Democracy throughout antiquity meant serfdom for most of the population. Aristotle was very clear on this. He said, “Many cities have constitutions that appear to be democracies, but they’re really oligarchies.” And in fact, every democracy, Aristotle wrote, tends to turn into an oligarchy, as wealthy people get rich, and then the oligarchy makes itself into a hereditary aristocracy, and lords it over the rest of society.
You had this whole background that led to the modern world, which had stopped the tradition of debt cancellation that had liberated populations from debt bondage, and what became serfdom. And it was on the idea that the law is inexorable.
The historians now say, “Well, boy, the Roman Empire wasn’t all that bad — look at how rich it got.” But the richness was all concentrated in the 1 percent of the population and the 99 percent ended up being tied down to the land. If you read the late books of the New Testament, all the way through to the book of Revelation, it’s all about, “We’re living in the end times, it’s terrible, Rome is the beast, there’s no hope here. We can’t reform land. We can’t cancel the debts ever because of the greed of the rich. There’s nothing to do but become martyrs and die and hope that in the next world, things are going to be better, and maybe Jesus is going to come back.” The whole idea was anti-Roman.
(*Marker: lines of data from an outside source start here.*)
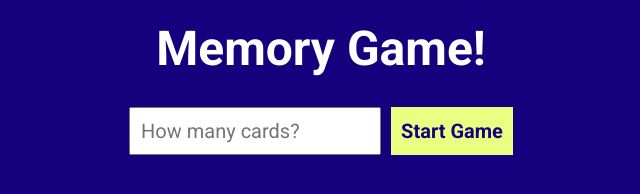
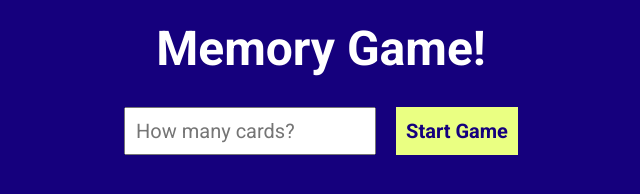
Before and after one commit to DanicaRad/memory_game_demo, a plain HTML site: page index.html in a window 1280 px wide. Shown: the whole page, without its empty margins (319-959 px from the left). Drawn offline with Linux system fonts and the light colour scheme.

Commit message:
form display tweeks

```diff
--- a/style.css
+++ b/style.css
@@ -52,7 +52,7 @@ input, button {
   font-size: 20px;
   justify-content: center;
   padding: 10px;
-  margin: 10px 5px;
+  margin: 10px 10px;
 }
 
 button {
```
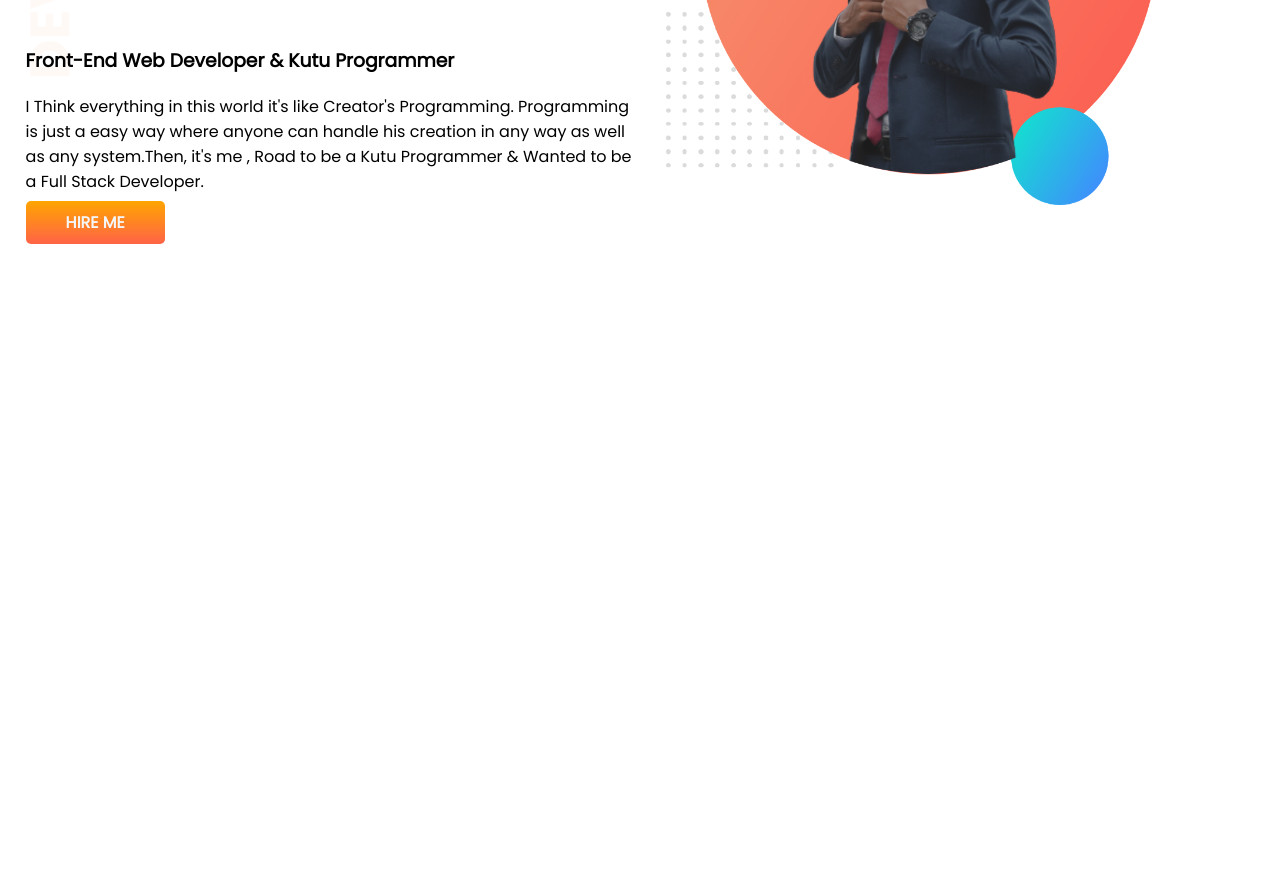
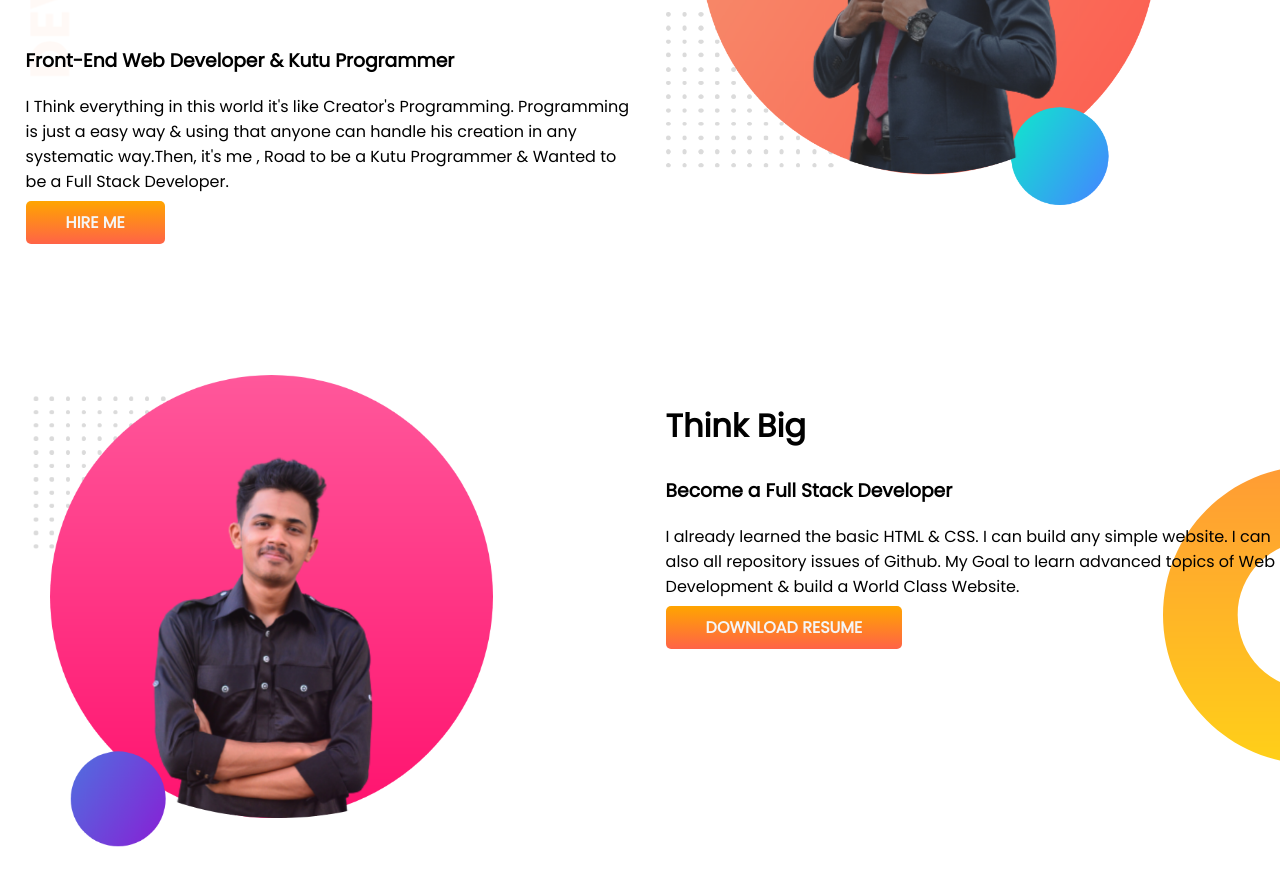
Before and after one commit to geeky-eng363/Developer--Portfolio, a plain HTML site: page index.html in a window 1280 px wide. Shown: the part 283-1168 px from the top of the page. Before the commit the page ends 800 px from the top, so only its background shows below. Drawn offline with Linux system fonts and the light colour scheme.

Commit message:
Think big added

```diff
--- a/index.html
+++ b/index.html
@@ -17,8 +17,9 @@
             <h1>Welcome To</h1>
             <h1><span class="majenta-color">Emon's</span> Universe!</h1>
             <h3> Front-End Web Developer & Kutu Programmer </h3>
-            <p> I Think everything in this world it's like Creator's Programming. Programming is just a easy way where
-                anyone can handle his creation in any way as well as any system.Then, it's me , Road to be a Kutu
+            <p> I Think everything in this world it's like Creator's Programming. Programming is just a easy way & using
+                that
+                anyone can handle his creation in any systematic way.Then, it's me , Road to be a Kutu
                 Programmer
                 & Wanted to be a Full Stack Developer.</p>
             <a class="link-button" target="_blank" href="https://www.linkedin.com/in/md-osman-goni-emon-595587178">HIRE
@@ -29,6 +30,18 @@
 
         </div>
     </section>
+    <section class="think-big">
+        <div class="half-width">
+            <img src="images/my-bg2.png" alt="">
+        </div>
+        <div class="half-width">
+            <h2>Think Big</h2>
+            <h3> Become a Full Stack Developer</h3>
+            <p> I already learned the basic HTML & CSS. I can build any simple website. I can also all repository issues
+                of Github. My Goal to learn advanced topics of Web Development & build a World Class Website. </p>
+            <a class="link-button" target="_blank" href="">DOWNLOAD RESUME</a>
+        </div>
+    </section>
 
 </body>
 
--- a/style.css
+++ b/style.css
@@ -5,11 +5,15 @@ body{
 h1{
    font-size: 60px;
 }
+h2{
+    font-size:xx-large;
+}
 .majenta-color{
     color: rgb(75, 45, 209);
 }
 section{
     display: flex;
+    margin-bottom: 140px;
 }
 .half-width{
     width: 50%;
@@ -30,3 +34,8 @@ section{
     background-image:url(images/top-banner.png);
     background-repeat: no-repeat;
 }
+.think-big{
+    background-image: url(images/dream-bg.png);
+    background-repeat: no-repeat;
+    background-position: right;
+}
```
Every economy is going to be planned by someone. The question is, is it going to be planned by the creditors, as it has happened today? Or are you going to have a government, a ruler, that is going to say, “My job is to keep society stable, and to prevent it from polarizing so that we can survive and be resilient and go forward?” The creditors don’t care about resilience. Their time frame is rather short.
What are the implications of this for the post-pandemic recovery, given we live in such highly indebted societies?
The tendency of any economy that has an interest-bearing debt is the debt growing faster than the economy as a whole. You have exponential debt doubling every so many years and economies have never been able to keep up with it. The tendency of debt for any family, any corporation, any economy, is to grow faster than the ability to pay, until there’s a crash. And when you can’t pay, either you lose the property, or you become in one way or another, a servant to your creditor, in terms of having to pay labor, having to pay whatever you produce. You have a concentration of property ownership in the hands of the creditors, if you don’t write off the debts, which ancient society did, and which used to be the core of ancient religion.
Every economy that has interest-bearing debt has to restructure at some point, or else all of the economy will end up being owned by just a teeny group of people at the top, like you had in Rome. That’s how the Roman Republic ended up in the Roman Empire. It becomes centralized. The tendency of any financialized economy is to centralize. Not only wealth, but by centralizing wealth, you centralize political power, and decision-making, and ultimately, military force in the hands of the financial class.